        Ultimately you and I elect the representatives sitting in the Dail, if you wish to make a change run for government instead of breaking the law.

        Reply
  14. GOODY_TWO_SHOES

    Perfectly entitled to evict
    Saying that who the hell sent in police that are wearing balaclavas like some KGB operation
    If this is what the new commissioner is bringing to this country he needs to be sacked
    This is not a police state and public sector workers must realise they serve the people including government

    Reply
      1. GOODY_TWO_SHOES

        COME ON
        we are talking evicting squatters and politicians trying to improve their political image here
        Not terrorists or subversives
        This eviction was a civil one not a criminal one
        Lets face it today when you are a victim of nasty scumbags the gardai tell you its a civil matter
        So why this disgraceful show
        And gardai must have their numbers on show so if they step beyond their remit they can be identified

        Reply
  15. Ron

    Always remember not so long ago it was legal to have black people as slaves and it was lawful for people to be segregated and discriminated against because of the amount of pigment they have in their skin. Just because something is legal doesn’t make it right.
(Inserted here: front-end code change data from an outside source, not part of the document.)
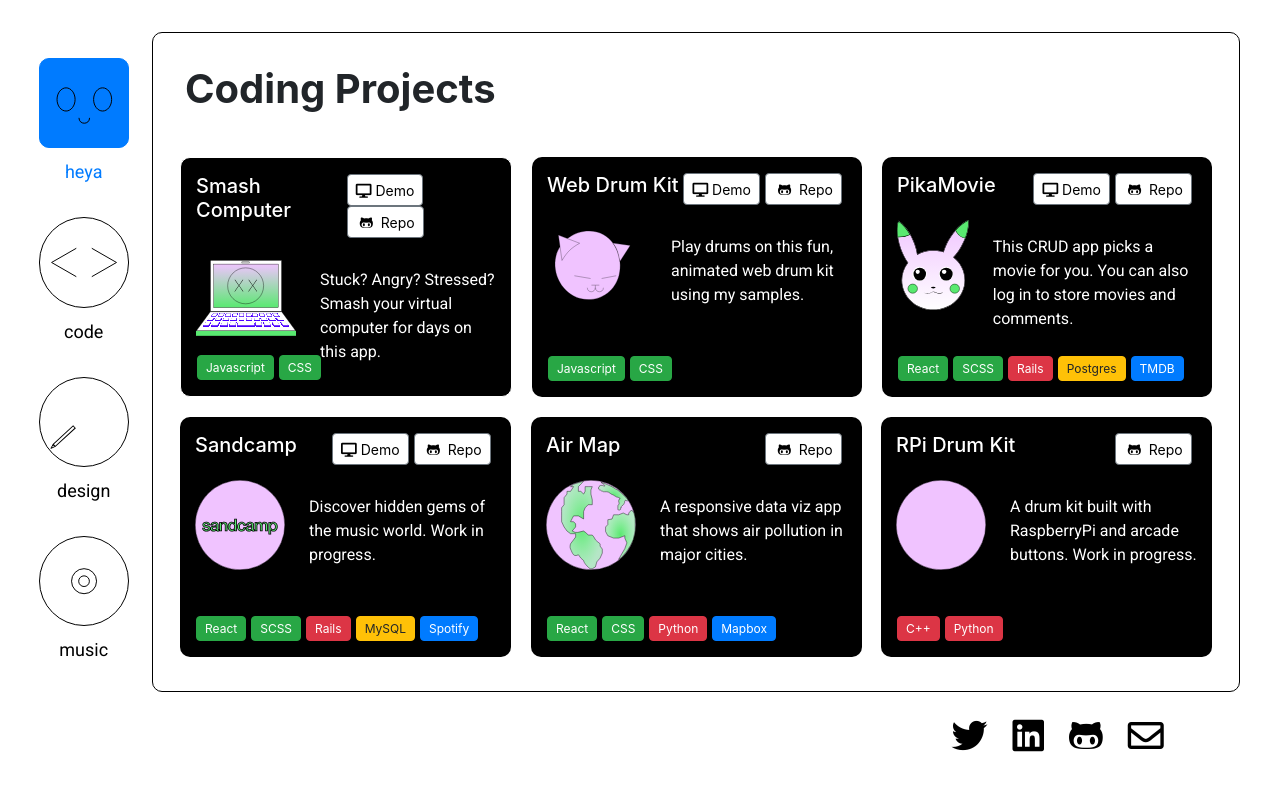
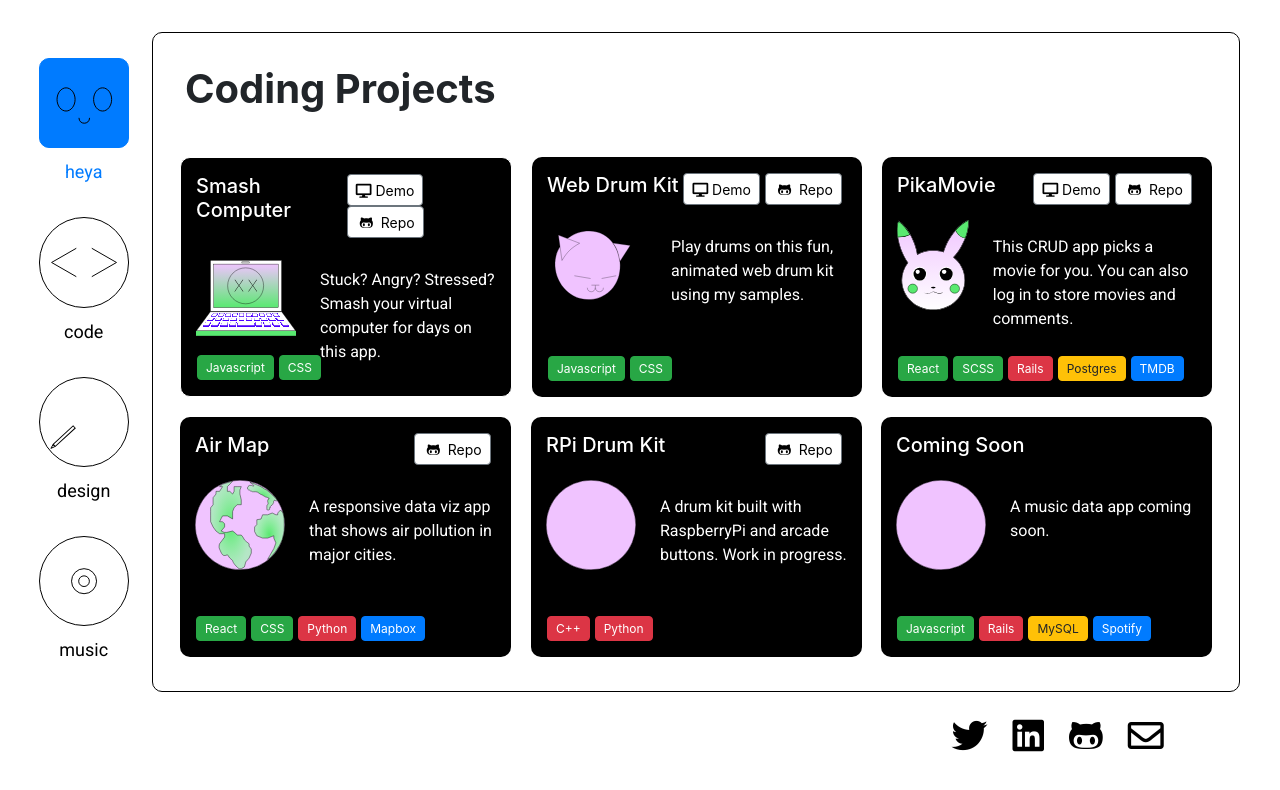
Before and after one commit to Heyabird/portfolio, a React (Create React App) app: page /code in a window 1280 px wide. Shown: the top 790 px of the page. Built offline with nearby package versions, Linux system fonts and the light colour scheme.

Commit message:
take off Sandcamp and put in Coming Soon project

```diff
--- a/src/components/components/CodingProjects.js
+++ b/src/components/components/CodingProjects.js
@@ -79,8 +79,8 @@
           </Col>
         </Row>
         <Row>
-          <Col className="code-project hvr-float-shadow">
-          <div className="project-header">
+          {/* <Col className="code-project hvr-float-shadow"> */}
+          {/* <div className="project-header">
               <h5>Sandcamp</h5>
               <div>
                 <Button href="https://sandcamp.herokuapp.com/" target="_blank"><i class="fas fa-desktop"></i> Demo</Button>
@@ -92,14 +92,14 @@
               <p>Discover hidden gems of the music world. Work in progress.</p>
             </div>
             <div className="btn-container">
-              {/* <Button color="secondary">Full-Stack</Button> */}
+              <Button color="secondary">Full-Stack</Button>
               <Button color="success">React</Button>
               <Button color="success">SCSS</Button>
               <Button color="danger">Rails</Button>
               <Button color="warning">MySQL</Button>
               <Button color="primary">Spotify</Button>
-            </div>
-          </Col>
+            </div> */}
+          {/* </Col> */}
           <Col className="code-project hvr-float-shadow">
           <div className="project-header">
               <h5>Air Map</h5>
@@ -137,6 +137,25 @@
               <Button color="danger">Python</Button>
             </div>
           </Col>
+          <Col className="code-project hvr-float-shadow">
+          <div className="project-header">
+              <h5>Coming Soon</h5>
+              <div>
+                {/* <Button href="https://pikamovie.herokuapp.com/" target="_blank"><i class="fas fa-desktop"></i> Demo</Button> */}
+                {/* <Button href="https://github.com/Heyabird/RaspberryPi-Drumkit" target="_blank"><i class="fab fa-github-alt"></i> Repo</Button> */}
+              </div>
+            </div>
+            <div className="project-description">
+              <img src={RpiDrumKit}/>
+              <p>A music data app coming soon.</p>
+            </div>
+            <div className="btn-container">
+              <Button color="success">Javascript</Button>
+              <Button color="danger">Rails</Button>
+              <Button color="warning">MySQL</Button>
+              <Button color="primary">Spotify</Button>
+            </div>
+          </Col>
         </Row>
       </div>
     );
```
And it’s moments of civil disobedience from citizens like the ones occupying the buildings that usually start a movement to change the laws

    Reply
  16. :-Joe

    If the property was being used as a residence and the tenants were evicted illegally that is one completely seperate issue that needs to be dealt with on it’s own.

    As far as I’m aware, from the point of view of the courts, the protesters were illegally occupying a private vacant premises therefore the owner has been given the support of the guards while the hired hands carry out the forced removal of those inside.

    The issue of illegal eviction and the core root problems within the system are not being discussed here. Your getting lost in a fog amidst an unfortunate and ugly looking sideshow. The goons were acting on behalf of a private owner of the property backed by a court order so legally it doesn’t matter where they came from or what they are wearing.

    The one thing maybe suprising to many that this highlights is that you don’t actually have any rights. Ask yourself where they come from and who or what protects them? The short answer is because they can be trampled over or taken away at a moment’s notice depending on who is in charge and how they apply the power and interpretation of the legal system which can also be manipulated or changed too.

    The guards are a blunt force instrument of the state and a tool used by the elected establishment to remind you that anything can be done to you and your rights if necessary. Blaming the guards or the hired help is like blaming the hammer that you accidentally hit yourself over the head with, while nailing your colours to the mast. The root problem is policy and law, politics and legal.

    Democracy means constantly demanding all the elements of the system answer to the public’s best interest and are held accountable not that is somehow should keep itself in check.. The government as a group of individuals like any institution will never hold itself fully accountable where possible. It is up to active citizens, active in engaging with the system and willing to take action to hold power to account for it’s actions and to seek and maintain the highest possible standards.

    It helps to have independant oversight and various checks and balances but without active citizens politically engaged in all corners of the system there will always be repeated, cyclical abuse, corruption and injustice. It may only be possible to keep negative elements to a minimum but then the question is how much is acceptable? How much are you willing to tolerate without taking some responsibility on yourself to help fix the problems?

    I understand, respect and support the protesters because however technically or legally misguided they might be they are taking action as responsible citizens on behalf of the public best interest.

    Most definitely something to admire and for them to be proud of whatever the result, loss or success.

    :-J

    Reply

Leave a Reply

Your email address will not be published. Required fields are marked *